(Stored dataset items)
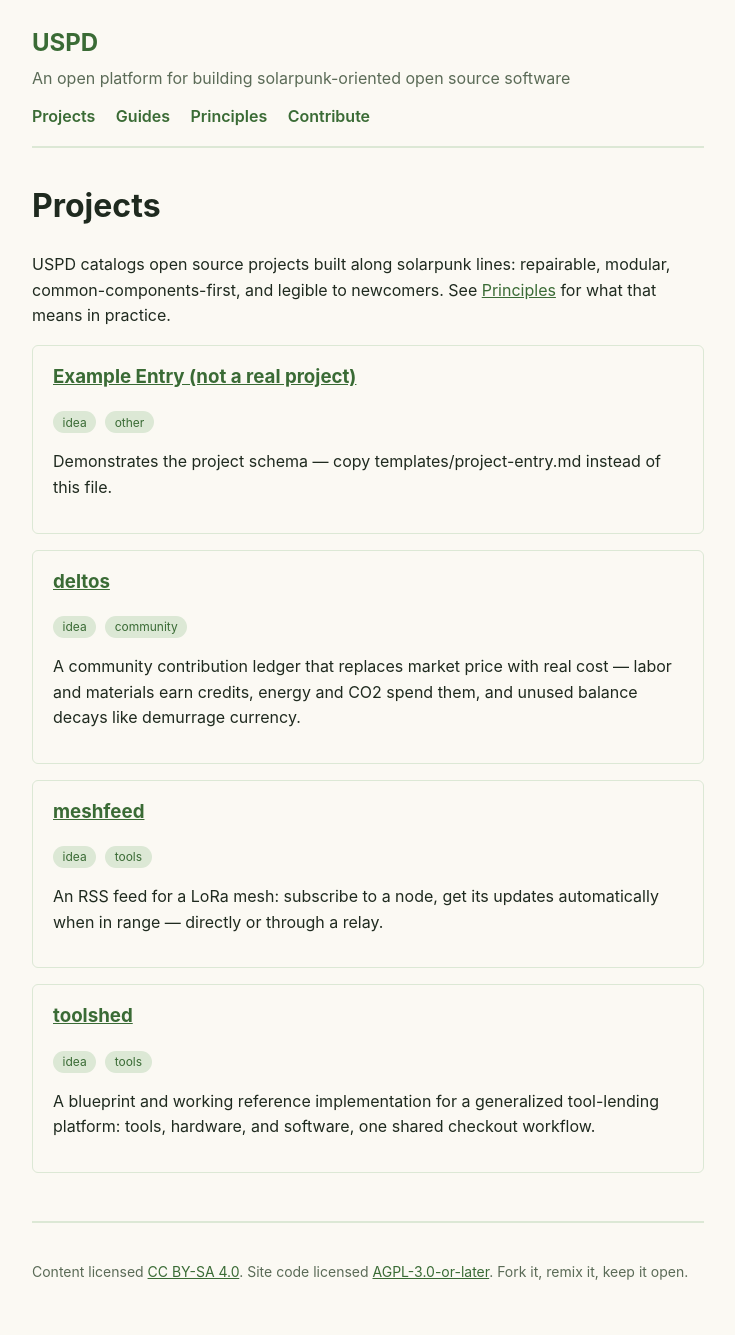
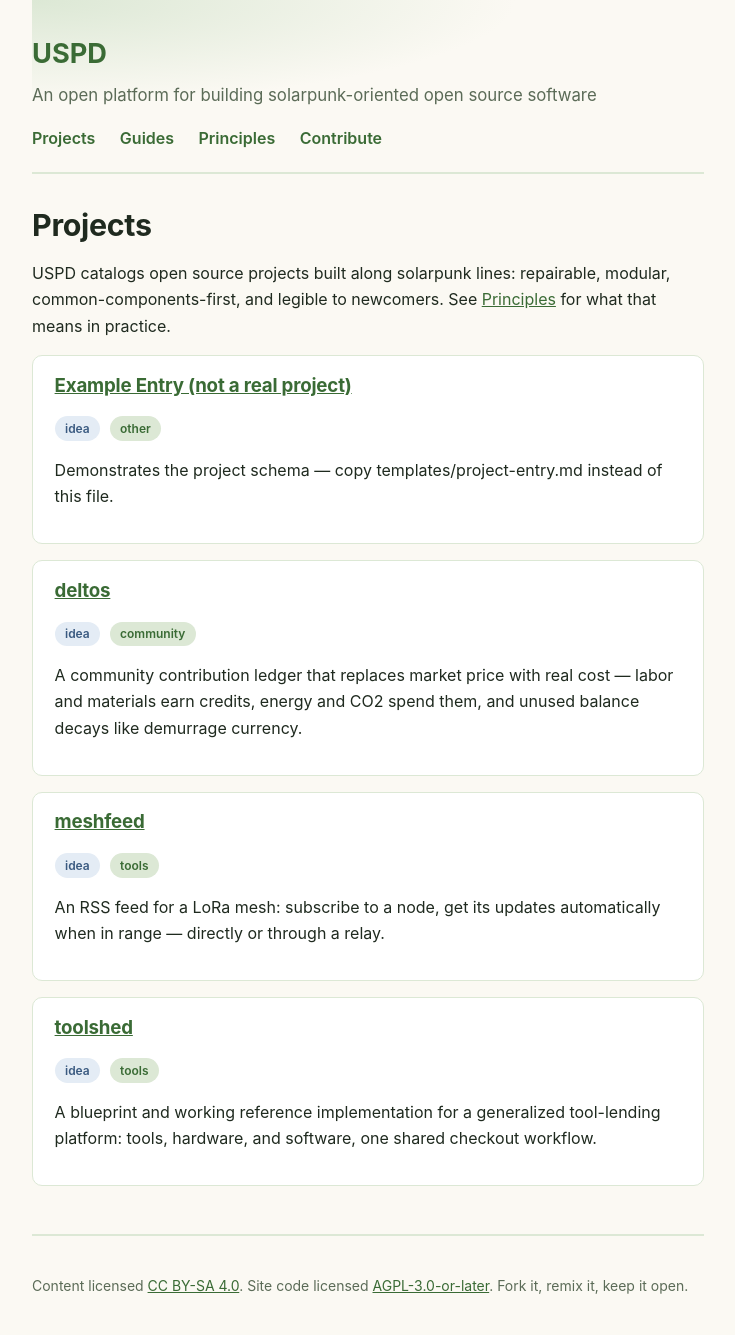
Before and after one commit to isidman/USPD, a Jekyll site: the page built from index.md, in a window 1280 px wide. Shown: the whole page, without its empty margins (272-1007 px from the left). Built offline with Jekyll 4.4.1, drawn with Linux system fonts in a browser that asks for light colours.

Commit message:
Refresh site UI/UX: dark mode, status-colored badges, anime.js entrance animation
Refines the existing green/cream palette rather than replacing it (same
family, both light and dark variants now defined via prefers-color-scheme,
so a night reader isn't dropped into a harsh white page).

Status and difficulty badges are now color-coded (idea/active/mature/
archived; beginner/intermediate/advanced) following a seed-to-mature-
to-dormant metaphor, so a project's status reads at a glance instead of
needing the label text.

Cards get a subtle hover lift and a staggered fade-in entrance animation
via anime.js (pinned v3.2.2, loaded from jsdelivr). This is a real
departure from the site's previous zero-JS posture (CLAUDE.md rule 6),
done because it was explicitly requested rather than on its own
initiative -- and built as strict progressive enhancement to keep the
regression small: every .reveal element is fully visible by default in
plain CSS, and assets/js/site.js only ever adds motion on top if
anime.js loaded AND the visitor hasn't set prefers-reduced-motion.

Verified, not assumed: real Playwright passes confirmed (1) the
animation actually runs and interpolates opacity when anime.js loads
(fetched the real npm package since this sandbox's own network policy
blocks the CDN domains -- unrelated to what a real visitor's browser
will reach), (2) content stays fully visible immediately under
prefers-reduced-motion, and (3) content stays fully visible with the
CDN request blocked entirely, proving the no-JS/CDN-down fallback
actually holds rather than just being asserted in a comment.

Co-Authored-By: Claude Sonnet 5 <noreply@anthropic.com>
Claude-Session: https://claude.ai/code/session_01LkqVYif4XVpSP4ZJTXSjB2

```diff
--- a/_layouts/default.html
+++ b/_layouts/default.html
@@ -9,7 +9,7 @@
 </head>
 <body>
   <div class="wrapper">
-    <header class="site-header">
+    <header class="site-header reveal">
       <a class="site-title" href="{{ '/' | relative_url }}">{{ site.title }}</a>
       <p class="tagline">{{ site.tagline }}</p>
       <nav class="site-nav">
--- a/_layouts/guide.html
+++ b/_layouts/guide.html
@@ -1,10 +1,10 @@
 ---
 layout: default
 ---
-<article>
+<article class="reveal">
   <h1>{{ page.title }}</h1>
   <p class="meta">
-    {% if page.difficulty %}<span class="badge">{{ page.difficulty }}</span>{% endif %}
+    {% if page.difficulty %}<span class="badge" data-difficulty="{{ page.difficulty }}">{{ page.difficulty }}</span>{% endif %}
   </p>
 
   {% if page.summary %}<p><em>{{ page.summary }}</em></p>{% endif %}
--- a/_layouts/project.html
+++ b/_layouts/project.html
@@ -1,10 +1,10 @@
 ---
 layout: default
 ---
-<article>
+<article class="reveal">
   <h1>{{ page.title }}</h1>
   <p class="meta">
-    <span class="badge">{{ page.status }}</span>
+    <span class="badge" data-status="{{ page.status }}">{{ page.status }}</span>
     <span class="badge">{{ page.category }}</span>
     {% if page.license %}<span class="badge">{{ page.license }}</span>{% endif %}
   </p>
--- a/assets/css/style.css
+++ b/assets/css/style.css
@@ -1,10 +1,63 @@
 :root {
   --color-bg: #fbf9f3;
+  --color-surface: #ffffff;
   --color-text: #1f2a1f;
   --color-accent: #3a6b35;
   --color-accent-light: #dce8d5;
+  --color-highlight: #8ada29; /* the "solarpunk lime" nod — used sparingly, for hover/focus energy */
   --color-muted: #5b6b57;
+  --color-border: #dce8d5;
   --max-width: 42rem;
+  --radius: 10px;
+
+  /* Status colors follow a seed → sprout → mature → dormant metaphor. */
+  --status-idea-bg: #e4ecf5;
+  --status-idea-fg: #3a5a80;
+  --status-active-bg: #dff2d8;
+  --status-active-fg: #2f6b28;
+  --status-mature-bg: #cfe3c8;
+  --status-mature-fg: #234f1f;
+  --status-archived-bg: #e8e8e4;
+  --status-archived-fg: #6b6b63;
+
+  --difficulty-beginner-bg: #dff2d8;
+  --difficulty-beginner-fg: #2f6b28;
+  --difficulty-intermediate-bg: #f5e9c8;
+  --difficulty-intermediate-fg: #8a6a1f;
+  --difficulty-advanced-bg: #f2ddd3;
+  --difficulty-advanced-fg: #9a4a2f;
+}
+
+/* Dark mode: same hues, re-tuned for a dark background instead of a
+   different palette — a night reader shouldn't feel like they landed on
+   a different site. */
+@media (prefers-color-scheme: dark) {
+  :root {
+    --color-bg: #14201a;
+    --color-surface: #1b2a22;
+    --color-text: #e9f2e6;
+    --color-accent: #8fd982;
+    --color-accent-light: #2b3d31;
+    --color-highlight: #c8ec5f;
+    --color-muted: #a3b7a8;
+    --color-border: #2b3d31;
+
+    --status-idea-bg: #223347;
+    --status-idea-fg: #9cc0ea;
+    --status-active-bg: #234a24;
+    --status-active-fg: #a9e69c;
+    --status-mature-bg: #1c3a1c;
+    --status-mature-fg: #8fd982;
+    --status-archived-bg: #2a2e29;
+    --status-archived-fg: #a8ada4;
+
+    --difficulty-beginner-bg: #234a24;
+    --difficulty-beginner-fg: #a9e69c;
+    --difficulty-intermediate-bg: #3f3620;
+    --difficulty-intermediate-fg: #e0c273;
+    --difficulty-advanced-bg: #3d2620;
+    --difficulty-advanced-fg: #e0a288;
+  }
 }
 
 * {
@@ -17,7 +70,8 @@ body {
   background: var(--color-bg);
   color: var(--color-text);
   font-family: -apple-system, BlinkMacSystemFont, "Segoe UI", Helvetica, Arial, sans-serif;
-  line-height: 1.6;
+  line-height: 1.65;
+  transition: background-color 0.3s ease, color 0.3s ease;
 }
 
 .wrapper {
@@ -25,44 +79,76 @@ body {
   margin: 0 auto;
 }
 
+h1, h2, h3 {
+  line-height: 1.25;
+  letter-spacing: -0.01em;
+}
+
+h1 { font-size: 1.9rem; margin: 0.4em 0 0.5em; }
+h2 { font-size: 1.3rem; margin: 1.6em 0 0.6em; }
+
 header.site-header {
-  padding: 1.5rem 0 1rem;
-  border-bottom: 2px solid var(--color-accent-light);
+  padding: 2rem 0 1.25rem;
+  border-bottom: 2px solid var(--color-border);
   margin-bottom: 2rem;
+  background: radial-gradient(ellipse 120% 100% at 0% 0%, var(--color-accent-light) 0%, transparent 60%);
 }
 
 header.site-header a.site-title {
-  font-size: 1.5rem;
+  font-size: 1.7rem;
   font-weight: 700;
   color: var(--color-accent);
   text-decoration: none;
+  transition: color 0.2s ease;
+}
+
+header.site-header a.site-title:hover {
+  color: var(--color-highlight);
 }
 
 header.site-header p.tagline {
-  margin: 0.25rem 0 0.75rem;
+  margin: 0.3rem 0 1rem;
   color: var(--color-muted);
+  font-size: 1.05rem;
 }
 
 nav.site-nav a {
-  margin-right: 1rem;
+  margin-right: 1.25rem;
   color: var(--color-accent);
   text-decoration: none;
   font-weight: 600;
+  padding-bottom: 0.2rem;
+  border-bottom: 2px solid transparent;
+  transition: border-color 0.2s ease, color 0.2s ease;
 }
 
-nav.site-nav a:hover {
-  text-decoration: underline;
+nav.site-nav a:hover,
+nav.site-nav a:focus-visible {
+  color: var(--color-highlight);
+  border-bottom-color: var(--color-highlight);
 }
 
 a {
   color: var(--color-accent);
 }
 
+a:hover {
+  color: var(--color-highlight);
+}
+
 .card {
-  border: 1px solid var(--color-accent-light);
-  border-radius: 6px;
-  padding: 1rem 1.25rem;
+  background: var(--color-surface);
+  border: 1px solid var(--color-border);
+  border-radius: var(--radius);
+  padding: 1.1rem 1.35rem;
   margin-bottom: 1rem;
+  transition: transform 0.2s ease, box-shadow 0.2s ease, border-color 0.2s ease;
+}
+
+.card:hover {
+  transform: translateY(-2px);
+  border-color: var(--color-accent);
+  box-shadow: 0 8px 20px -12px rgba(0, 0, 0, 0.25);
 }
 
 .card h3 {
@@ -79,15 +165,41 @@ a {
   background: var(--color-accent-light);
   color: var(--color-accent);
   border-radius: 999px;
-  padding: 0.1rem 0.6rem;
+  padding: 0.15rem 0.65rem;
   font-size: 0.75rem;
-  margin-right: 0.3rem;
+  font-weight: 600;
+  margin-right: 0.35rem;
 }
+
+/* Status/difficulty badges read as color at a glance — a seed (idea) is
+   blue, a sprout (active) is bright green, mature growth is deep green,
+   and archived work fades to gray, the way an actual garden bed would. */
+.badge[data-status="idea"]        { background: var(--status-idea-bg);        color: var(--status-idea-fg); }
+.badge[data-status="active"]      { background: var(--status-active-bg);      color: var(--status-active-fg); }
+.badge[data-status="mature"]      { background: var(--status-mature-bg);      color: var(--status-mature-fg); }
+.badge[data-status="archived"]    { background: var(--status-archived-bg);    color: var(--status-archived-fg); }
+.badge[data-difficulty="beginner"]     { background: var(--difficulty-beginner-bg);     color: var(--difficulty-beginner-fg); }
+.badge[data-difficulty="intermediate"] { background: var(--difficulty-intermediate-bg); color: var(--difficulty-intermediate-fg); }
+.badge[data-difficulty="advanced"]     { background: var(--difficulty-advanced-bg);     color: var(--difficulty-advanced-fg); }
 
 footer.site-footer {
   margin-top: 3rem;
   padding: 1.5rem 0;
-  border-top: 2px solid var(--color-accent-light);
+  border-top: 2px solid var(--color-border);
   color: var(--color-muted);
   font-size: 0.875rem;
 }
+
+/* --- Progressive-enhancement animation hooks ---
+   Elements marked .reveal are FULLY VISIBLE by default. JS (assets/js/site.js)
+   only ever *adds* a transform/opacity via anime.js if it loaded successfully
+   and the visitor hasn't asked for reduced motion — it never hides content
+   that JS might fail to reveal. See assets/js/site.js for the guard. */
+@media (prefers-reduced-motion: reduce) {
+  .card {
+    transition: none;
+  }
+  .card:hover {
+    transform: none;
+  }
+}
--- /dev/null
+++ b/assets/js/site.js
@@ -0,0 +1,28 @@
+// Progressive enhancement only. Every element this touches is already
+// fully visible via plain CSS — this script's job is to make things that
+// are already there ease in, never to reveal things that were hidden
+// waiting for JS. If anime.js fails to load (CDN down, ad blocker, no
+// JS at all), the page looks and works exactly the same, just without
+// the entrance motion.
+(function () {
+  if (typeof anime === "undefined") return;
+
+  var reducedMotion = window.matchMedia && window.matchMedia("(prefers-reduced-motion: reduce)").matches;
+  if (reducedMotion) return;
+
+  var targets = document.querySelectorAll(".reveal");
+  if (targets.length === 0) return;
+
+  // Set the "from" state and animate to "to" back-to-back, both after the
+  // real content has already rendered normally — there is no window in
+  // which the content is invisible waiting on this script.
+  anime.set(targets, { opacity: 0, translateY: 14 });
+  anime({
+    targets: targets,
+    opacity: [0, 1],
+    translateY: [14, 0],
+    delay: anime.stagger(70),
+    duration: 520,
+    easing: "easeOutQuad",
+  });
+})();
--- a/index.md
+++ b/index.md
@@ -10,10 +10,10 @@ modular, common-components-first, and legible to newcomers. See
 
 {% assign projects = site.projects | sort: "title" %}
 {% for project in projects %}
-<div class="card">
+<div class="card reveal">
   <h3><a href="{{ project.url | relative_url }}">{{ project.title }}</a></h3>
   <p class="meta">
-    <span class="badge">{{ project.status }}</span>
+    <span class="badge" data-status="{{ project.status }}">{{ project.status }}</span>
     <span class="badge">{{ project.category }}</span>
   </p>
   <p>{{ project.tagline }}</p>
```
Also changed, not shown: other parts of _layouts/default.html (+7 -0 lines), guides/index.md (+2 -2 lines).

WORK INSTRUCTION ->
In the answer, repeat exactly the lines from the top of the entries above through the line with "to-dormant metaphor, so", and leave pictures out of it.

FINAL ANSWER ->
Before and after one commit to isidman/USPD, a Jekyll site: the page built from index.md, in a window 1280 px wide. Shown: the whole page, without its empty margins (272-1007 px from the left). Built offline with Jekyll 4.4.1, drawn with Linux system fonts in a browser that asks for light colours.

Commit message:
Refresh site UI/UX: dark mode, status-colored badges, anime.js entrance animation
Refines the existing green/cream palette rather than replacing it (same
family, both light and dark variants now defined via prefers-color-scheme,
so a night reader isn't dropped into a harsh white page).

Status and difficulty badges are now color-coded (idea/active/mature/
archived; beginner/intermediate/advanced) following a seed-to-mature-
to-dormant metaphor, so a project's status reads at a glance instead of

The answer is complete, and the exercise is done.